    RESEARCH PROJECT REPORT

    ON

    H R P r a c t ic e in C o -o per at iv e B a nk

    DISSERTATION REPORT SUBMITTED IN

    PARTIAL FULFILLMENT FOR THE AWARD OF

    MASTER OF BUSINESS ADMINISTRATION

    (2012)

    F a c u l t y S up er vi s o r : S u b m i tt e d

    B y : MRS. RITU TIWARI KAVITA

    NEGI (Assistant Professor) MBA IVSEMDEPARTMENT OF ROLL NO: 14

    MANAGEMENT STUDIES

    AMRAPALI INSTITUTE OF MANAGEMENT & COMPUTERAPPLICATION(AFFILIATED TO UTTARAKHAND TECHNICAL UNIVERSITY, DHERADUN)

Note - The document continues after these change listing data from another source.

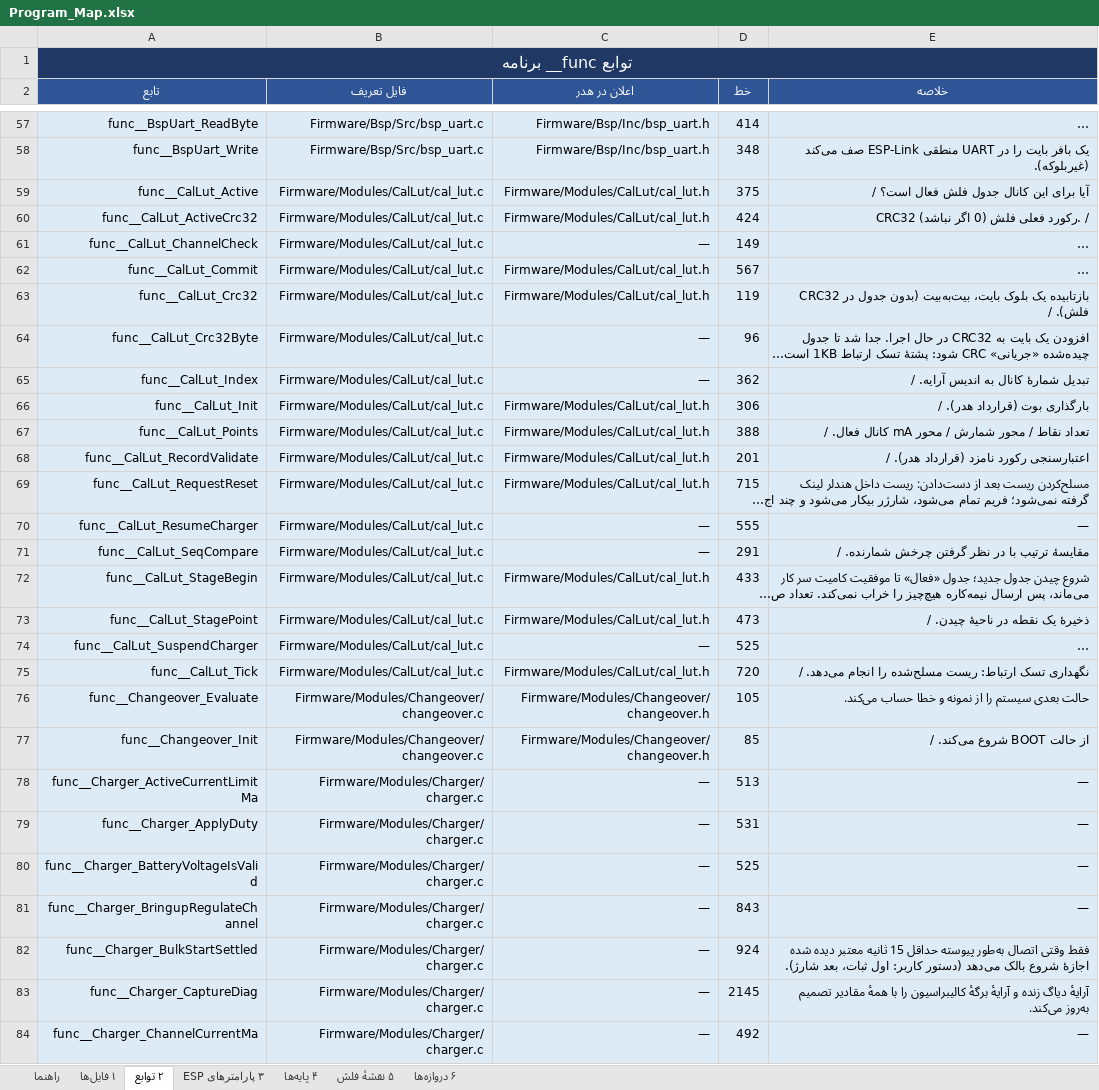
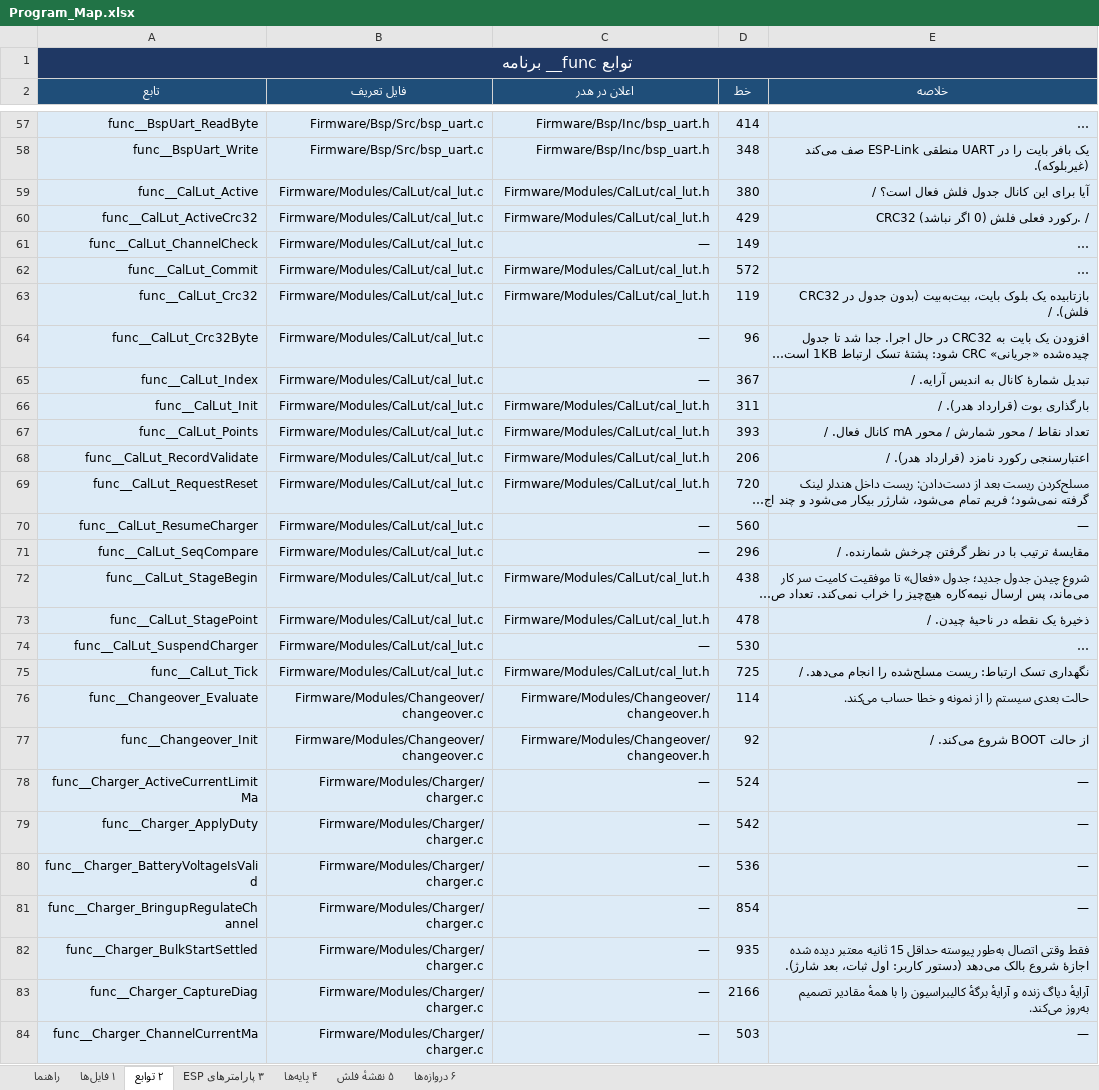
Before and after one commit to sargoliwork101-ui/ChangeOver, an Excel workbook: Documentation/Program_Map.xlsx, sheet ۲ توابع, drawn as a sheet; only a part is shown, gaps mark what is left out; long unchanged cells end in …; values as stored, in another font and other column widths than the file's, no borders; the diff covers the shown part only; the diff names each change by its address in the sheet, - before the commit and + after, or states it on an @@ line.

```diff
--- a/Documentation/Program_Map.xlsx (sheet ۲ توابع)
+++ b/Documentation/Program_Map.xlsx (sheet ۲ توابع)
-A2:E2 fill: #2F5597
+A2:E2 fill: #1F4E79
-D59 (خط): 375
+D59 (خط): 380
-D60 (خط): 424
+D60 (خط): 429
-D62 (خط): 567
+D62 (خط): 572
-D65 (خط): 362
+D65 (خط): 367
-D66 (خط): 306
+D66 (خط): 311
-D67 (خط): 388
+D67 (خط): 393
-D68 (خط): 201
+D68 (خط): 206
-D69 (خط): 715
+D69 (خط): 720
-D70 (خط): 555
+D70 (خط): 560
-D71 (خط): 291
+D71 (خط): 296
-D72 (خط): 433
+D72 (خط): 438
-D73 (خط): 473
+D73 (خط): 478
-D74 (خط): 525
+D74 (خط): 530
-D75 (خط): 720
+D75 (خط): 725
-D76 (خط): 105
+D76 (خط): 114
-D77 (خط): 85
+D77 (خط): 92
-D78 (خط): 513
+D78 (خط): 524
-D79 (خط): 531
+D79 (خط): 542
-D80 (خط): 525
+D80 (خط): 536
-D81 (خط): 843
+D81 (خط): 854
-D82 (خط): 924
+D82 (خط): 935
-D83 (خط): 2145
+D83 (خط): 2166
-D84 (خط): 492
+D84 (خط): 503
```
Also changed, not shown: 25 added rows and 154 edited cells elsewhere in this sheet, sheet ۱ فایل‌ها, sheet ۴ پایه‌ها, sheet ۳ پارامترهای ESP, sheet ۶ دروازه‌ها, sheet راهنما, sheet ۵ نقشهٔ فلش, Documentation/System_State_Machine.xlsx, Documentation/System_State_Scenarios.xlsx, 31 other files.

    SHIKSHA NAGAR, LAMACHAUR, HALDWANI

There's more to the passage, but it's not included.